■ Work instruction
Could you output every record below exactly, leaving out the pictures?

------ Input data ------

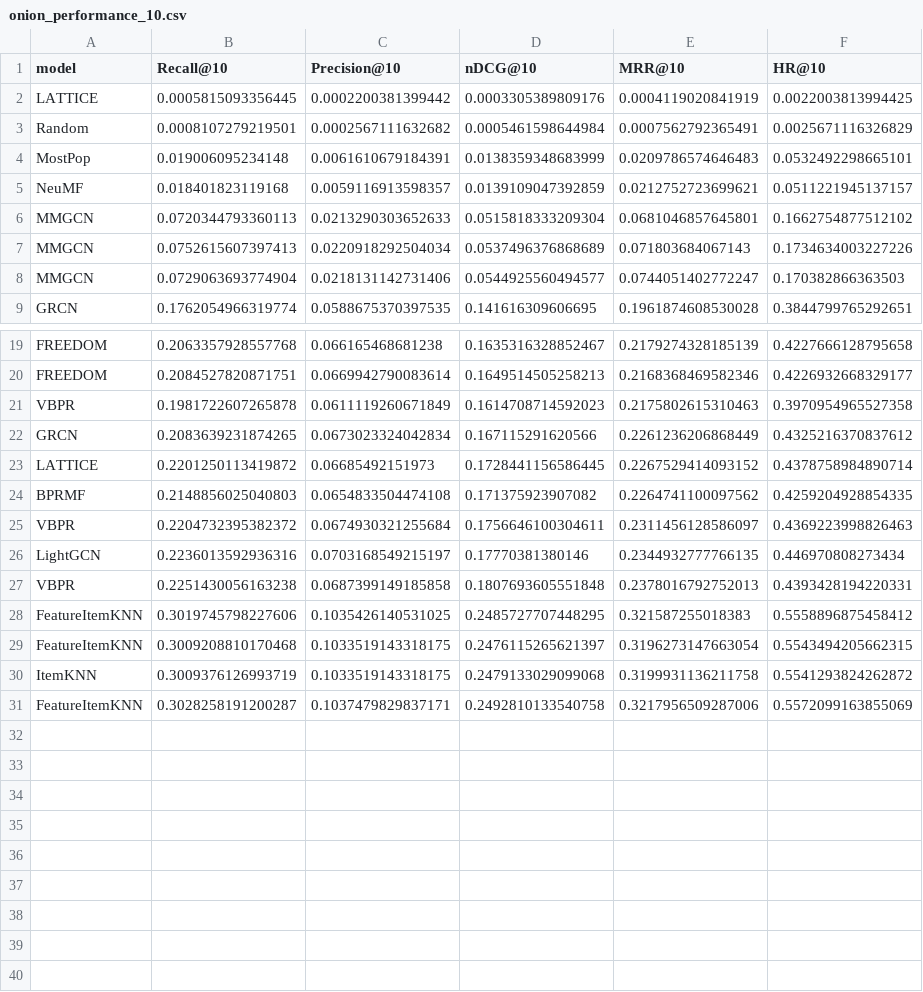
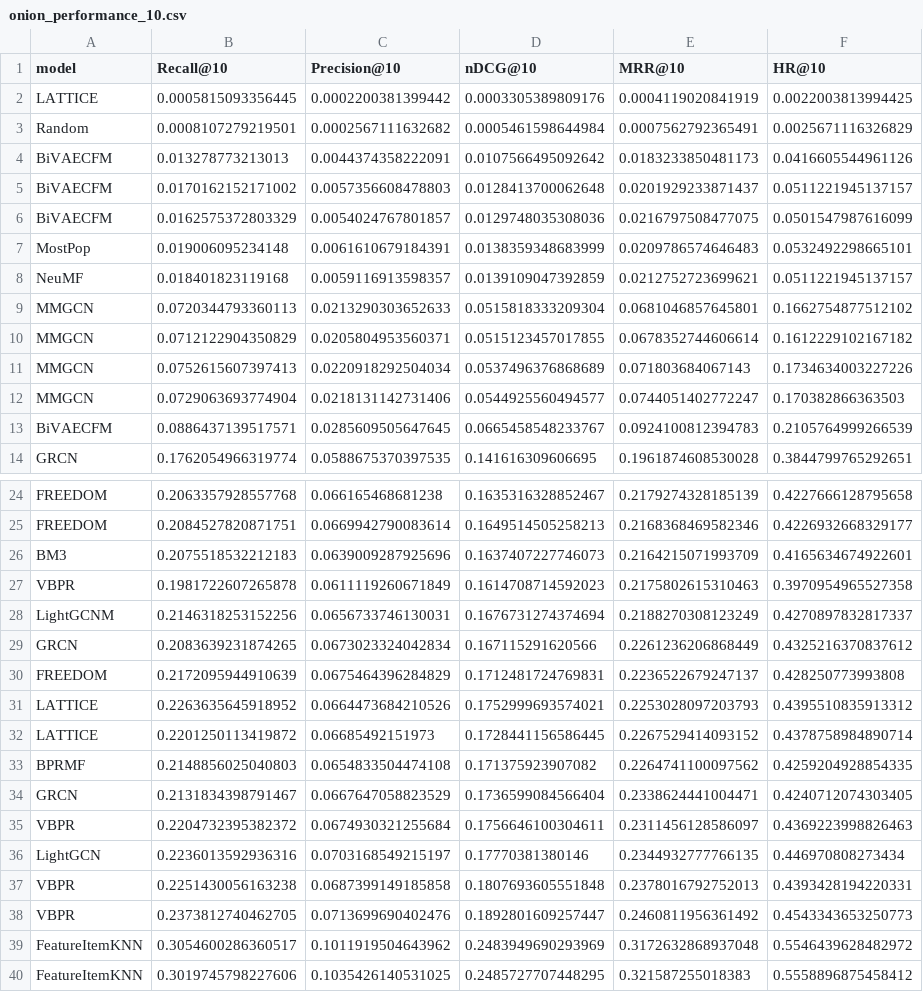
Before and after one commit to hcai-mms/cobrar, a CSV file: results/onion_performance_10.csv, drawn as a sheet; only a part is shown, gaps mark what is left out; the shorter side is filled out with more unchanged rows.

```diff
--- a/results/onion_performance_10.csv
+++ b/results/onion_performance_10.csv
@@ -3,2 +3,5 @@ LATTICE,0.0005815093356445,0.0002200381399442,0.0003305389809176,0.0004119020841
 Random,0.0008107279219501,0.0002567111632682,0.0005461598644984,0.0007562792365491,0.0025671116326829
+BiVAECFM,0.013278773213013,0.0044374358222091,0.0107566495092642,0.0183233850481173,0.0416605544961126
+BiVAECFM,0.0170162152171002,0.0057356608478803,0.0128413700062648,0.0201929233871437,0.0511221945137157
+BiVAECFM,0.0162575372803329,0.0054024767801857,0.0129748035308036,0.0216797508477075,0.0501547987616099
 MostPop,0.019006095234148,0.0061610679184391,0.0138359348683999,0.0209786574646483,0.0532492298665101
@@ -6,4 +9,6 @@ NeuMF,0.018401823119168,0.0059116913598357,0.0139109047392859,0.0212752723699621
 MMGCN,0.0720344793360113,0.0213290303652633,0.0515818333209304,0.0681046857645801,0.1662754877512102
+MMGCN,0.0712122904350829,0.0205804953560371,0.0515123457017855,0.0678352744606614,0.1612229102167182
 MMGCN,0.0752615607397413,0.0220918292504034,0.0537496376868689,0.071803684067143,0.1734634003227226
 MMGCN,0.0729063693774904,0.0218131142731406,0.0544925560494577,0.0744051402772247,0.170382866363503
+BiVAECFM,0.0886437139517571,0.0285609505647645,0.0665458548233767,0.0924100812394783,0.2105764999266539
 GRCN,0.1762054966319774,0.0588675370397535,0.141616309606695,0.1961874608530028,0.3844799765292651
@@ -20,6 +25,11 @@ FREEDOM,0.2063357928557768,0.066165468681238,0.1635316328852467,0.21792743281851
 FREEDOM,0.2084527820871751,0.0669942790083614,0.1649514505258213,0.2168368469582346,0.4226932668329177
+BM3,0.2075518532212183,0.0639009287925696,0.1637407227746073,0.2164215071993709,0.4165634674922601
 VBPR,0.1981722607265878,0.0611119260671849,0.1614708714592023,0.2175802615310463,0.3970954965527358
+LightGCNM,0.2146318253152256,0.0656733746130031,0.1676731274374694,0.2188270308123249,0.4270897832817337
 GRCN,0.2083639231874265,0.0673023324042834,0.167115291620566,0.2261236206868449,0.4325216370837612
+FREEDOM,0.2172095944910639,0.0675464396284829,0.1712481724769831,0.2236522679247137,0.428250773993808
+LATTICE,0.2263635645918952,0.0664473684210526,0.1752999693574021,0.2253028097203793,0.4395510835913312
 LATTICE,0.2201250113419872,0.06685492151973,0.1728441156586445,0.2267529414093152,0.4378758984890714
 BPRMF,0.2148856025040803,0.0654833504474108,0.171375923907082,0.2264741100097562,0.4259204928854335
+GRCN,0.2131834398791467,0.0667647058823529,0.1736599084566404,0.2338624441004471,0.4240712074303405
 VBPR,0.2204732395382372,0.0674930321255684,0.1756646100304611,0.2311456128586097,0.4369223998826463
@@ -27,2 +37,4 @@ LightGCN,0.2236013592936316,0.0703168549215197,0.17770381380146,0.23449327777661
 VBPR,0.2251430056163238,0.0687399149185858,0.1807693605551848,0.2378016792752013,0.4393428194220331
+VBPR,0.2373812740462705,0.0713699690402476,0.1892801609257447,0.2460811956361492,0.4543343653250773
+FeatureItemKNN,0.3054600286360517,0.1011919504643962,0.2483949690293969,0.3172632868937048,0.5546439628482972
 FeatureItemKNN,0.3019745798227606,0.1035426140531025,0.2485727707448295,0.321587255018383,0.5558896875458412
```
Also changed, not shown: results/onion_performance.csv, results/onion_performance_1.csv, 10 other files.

------

■ Answer box
Before and after one commit to hcai-mms/cobrar, a CSV file: results/onion_performance_10.csv, drawn as a sheet; only a part is shown, gaps mark what is left out; the shorter side is filled out with more unchanged rows.

```diff
--- a/results/onion_performance_10.csv
+++ b/results/onion_performance_10.csv
@@ -3,2 +3,5 @@ LATTICE,0.0005815093356445,0.0002200381399442,0.0003305389809176,0.0004119020841
 Random,0.0008107279219501,0.0002567111632682,0.0005461598644984,0.0007562792365491,0.0025671116326829
+BiVAECFM,0.013278773213013,0.0044374358222091,0.0107566495092642,0.0183233850481173,0.0416605544961126
+BiVAECFM,0.0170162152171002,0.0057356608478803,0.0128413700062648,0.0201929233871437,0.0511221945137157
+BiVAECFM,0.0162575372803329,0.0054024767801857,0.0129748035308036,0.0216797508477075,0.0501547987616099
 MostPop,0.019006095234148,0.0061610679184391,0.0138359348683999,0.0209786574646483,0.0532492298665101
@@ -6,4 +9,6 @@ NeuMF,0.018401823119168,0.0059116913598357,0.0139109047392859,0.0212752723699621
 MMGCN,0.0720344793360113,0.0213290303652633,0.0515818333209304,0.0681046857645801,0.1662754877512102
+MMGCN,0.0712122904350829,0.0205804953560371,0.0515123457017855,0.0678352744606614,0.1612229102167182
 MMGCN,0.0752615607397413,0.0220918292504034,0.0537496376868689,0.071803684067143,0.1734634003227226
 MMGCN,0.0729063693774904,0.0218131142731406,0.0544925560494577,0.0744051402772247,0.170382866363503
+BiVAECFM,0.0886437139517571,0.0285609505647645,0.0665458548233767,0.0924100812394783,0.2105764999266539
 GRCN,0.1762054966319774,0.0588675370397535,0.141616309606695,0.1961874608530028,0.3844799765292651
@@ -20,6 +25,11 @@ FREEDOM,0.2063357928557768,0.066165468681238,0.1635316328852467,0.21792743281851
 FREEDOM,0.2084527820871751,0.0669942790083614,0.1649514505258213,0.2168368469582346,0.4226932668329177
+BM3,0.2075518532212183,0.0639009287925696,0.1637407227746073,0.2164215071993709,0.4165634674922601
 VBPR,0.1981722607265878,0.0611119260671849,0.1614708714592023,0.2175802615310463,0.3970954965527358
+LightGCNM,0.2146318253152256,0.0656733746130031,0.1676731274374694,0.2188270308123249,0.4270897832817337
 GRCN,0.2083639231874265,0.0673023324042834,0.167115291620566,0.2261236206868449,0.4325216370837612
+FREEDOM,0.2172095944910639,0.0675464396284829,0.1712481724769831,0.2236522679247137,0.428250773993808
+LATTICE,0.2263635645918952,0.0664473684210526,0.1752999693574021,0.2253028097203793,0.4395510835913312
 LATTICE,0.2201250113419872,0.06685492151973,0.1728441156586445,0.2267529414093152,0.4378758984890714
 BPRMF,0.2148856025040803,0.0654833504474108,0.171375923907082,0.2264741100097562,0.4259204928854335
+GRCN,0.2131834398791467,0.0667647058823529,0.1736599084566404,0.2338624441004471,0.4240712074303405
 VBPR,0.2204732395382372,0.0674930321255684,0.1756646100304611,0.2311456128586097,0.4369223998826463
@@ -27,2 +37,4 @@ LightGCN,0.2236013592936316,0.0703168549215197,0.17770381380146,0.23449327777661
 VBPR,0.2251430056163238,0.0687399149185858,0.1807693605551848,0.2378016792752013,0.4393428194220331
+VBPR,0.2373812740462705,0.0713699690402476,0.1892801609257447,0.2460811956361492,0.4543343653250773
+FeatureItemKNN,0.3054600286360517,0.1011919504643962,0.2483949690293969,0.3172632868937048,0.5546439628482972
 FeatureItemKNN,0.3019745798227606,0.1035426140531025,0.2485727707448295,0.321587255018383,0.5558896875458412
```
Also changed, not shown: results/onion_performance.csv, results/onion_performance_1.csv, 10 other files.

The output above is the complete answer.